Exploring Food My Way

JCS said...

Don't forget a cast iron skillet, and the knowledge to use it. Teflon wears out, but cast iron can last many lifetimes with some minor (when you consider how you have to handle teflon with kids gloves) care.

PS: Dan- what happened to Mountain Dew being your favorite drink?

Danielle West said...

$12?! That looks almost identical to one that I bought at the dollar store. I have two of them, and they work perfectly well but I don't expect them to last very long.

Chloe (Naturally Frugal) said...

Have you seen the "perfect brownie"? Basically it's a grid that you can cut out "perfect" browines with.

Oh, the things they show you on tv.

Daniel said...

Julia and Tom: excellent points. What's worse is how all those superfluous "tools" require extra space in your kitchen for storage.

JS: Great point on a cast iron skillet. Although I don't own one myself, I have lots of readers who swear by them. (PS: what do you mean about Mountain Dew?)

Dee: You might be surprised to hear this, but the peelers you bought in a dollar store could have been manufactured at the exact same plant as the overpriced peelers (probably somewhere in the far East). This is commonly to many areas of consumer products.

Chloe, thanks for the laugh! I never lost sleep when I cut brownies into uneven-sized pieces--I just took the biggest ones for myself.


edj3 said...

This reminds me of the Wednesday feature on the Unclutterer site called Unitasker Wednesday. Really, why do I need something that has only one use?

I'll confess that I do have one tool like that, my garlic press. But sometimes I want the garlic put through the press, not diced. So that's my token unitool.
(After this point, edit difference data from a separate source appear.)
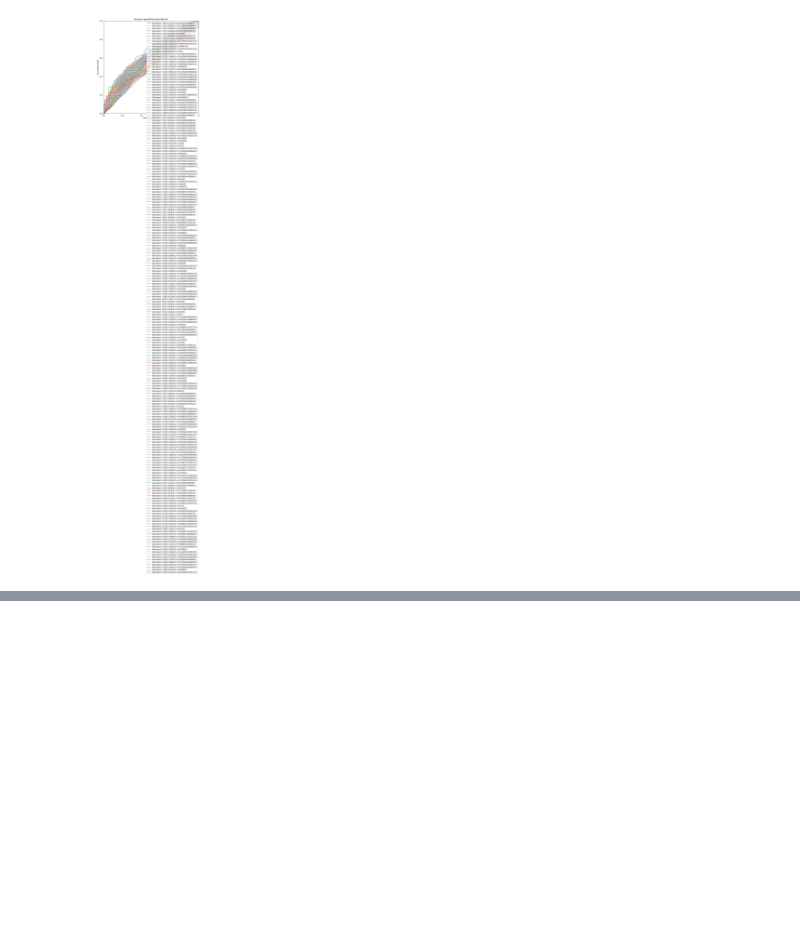
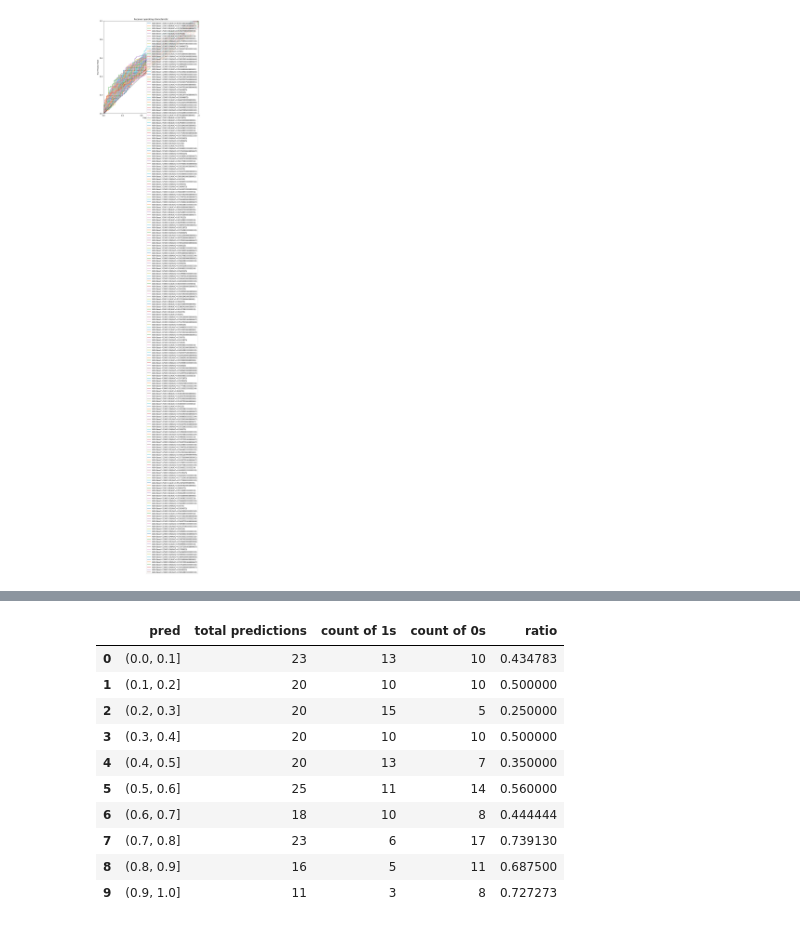
Before and after one commit to virajthakkar/DS-GA-1001-Project, a Jupyter notebook: Project Modeling New Target - Param.ipynb, the cells around one changed output, grey strips where cells are left out. Cells and saved outputs as stored; diff of their text form; code cells hidden in the pictures; blank space fills up the shorter version.

```diff
--- a/Project Modeling New Target - Param.ipynb
+++ b/Project Modeling New Target - Param.ipynb
@@ -236,0 +263,18 @@ plot_roc_curve(y_test, prediction_probabilities, classifier_names)
+# %%
+test_df = new_df.groupby(pd.cut(new_df["pred"], np.arange(0, 1.1, 0.1)))['Actual'].agg(["count", "sum"]).reset_index()
+test_df.columns = ['pred', 'total predictions', 'count of 1s']
+test_df['count of 0s'] = test_df['total predictions'] - test_df['count of 1s']
+test_df['ratio'] = test_df['count of 0s']/test_df['total predictions']
+test_df
+# %% [output]
+|  | pred | total predictions | count of 1s | count of 0s | ratio |
+| 0 | (0.0, 0.1] | 23 | 13 | 10 | 0.434783 |
+| 1 | (0.1, 0.2] | 20 | 10 | 10 | 0.500000 |
+| 2 | (0.2, 0.3] | 20 | 15 | 5 | 0.250000 |
+| 3 | (0.3, 0.4] | 20 | 10 | 10 | 0.500000 |
+| 4 | (0.4, 0.5] | 20 | 13 | 7 | 0.350000 |
+| 5 | (0.5, 0.6] | 25 | 11 | 14 | 0.560000 |
+| 6 | (0.6, 0.7] | 18 | 10 | 8 | 0.444444 |
+| 7 | (0.7, 0.8] | 23 | 6 | 17 | 0.739130 |
+| 8 | (0.8, 0.9] | 16 | 5 | 11 | 0.687500 |
+| 9 | (0.9, 1.0] | 11 | 3 | 8 | 0.727273 |
```
Also changed, not shown: parts of 6 cells of this notebook.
Otherwise, I'm with you, Dan. I can slice my brownies myself and if one is bigger, oh well.

Charmian @ Christie's Corner said...

I hear you about useless features, but I'm actually going to defend some higher priced peelers. If you have arthritis paying extra for a comfortable hand grip is worth the money.

Daniel said...

Hi Kittiesx3: I admit I have a garlic press too, and I use it quite a lot. For the me the measure of a unitasker is if you use it and if it saves real labor. That brownie thing obviously does neither.

Charmian, I know I can always count on you for a good contra-case! Thanks for weighing in. I hear you. But that ergonomic handle shouldn't cost that much--and the view-obstructing metal cover most certainly isn't worth the extra money. Just my opinion, of course.


Unknown said...

Came here from Julia's "Grow Cook Eat" (Thanks Julia).

I was the Anonymous (GarlicMan76458) that rubbed my eyes only once after slicing jalapenos.

I like to make Chicken Marsala and I saw your recipe... now you've got another stalker, er, I mean follower. Can't wait to try your recipe. I've favorited your blog.

Mike Bialas aka GarlicMan76458
Jack County Gourmet Garlic
Circle P Farm and Ranch
Jacksboro, TX 76458

Daniel said...

Hi Garlic Man, thanks for stopping by and spreading positive vibes!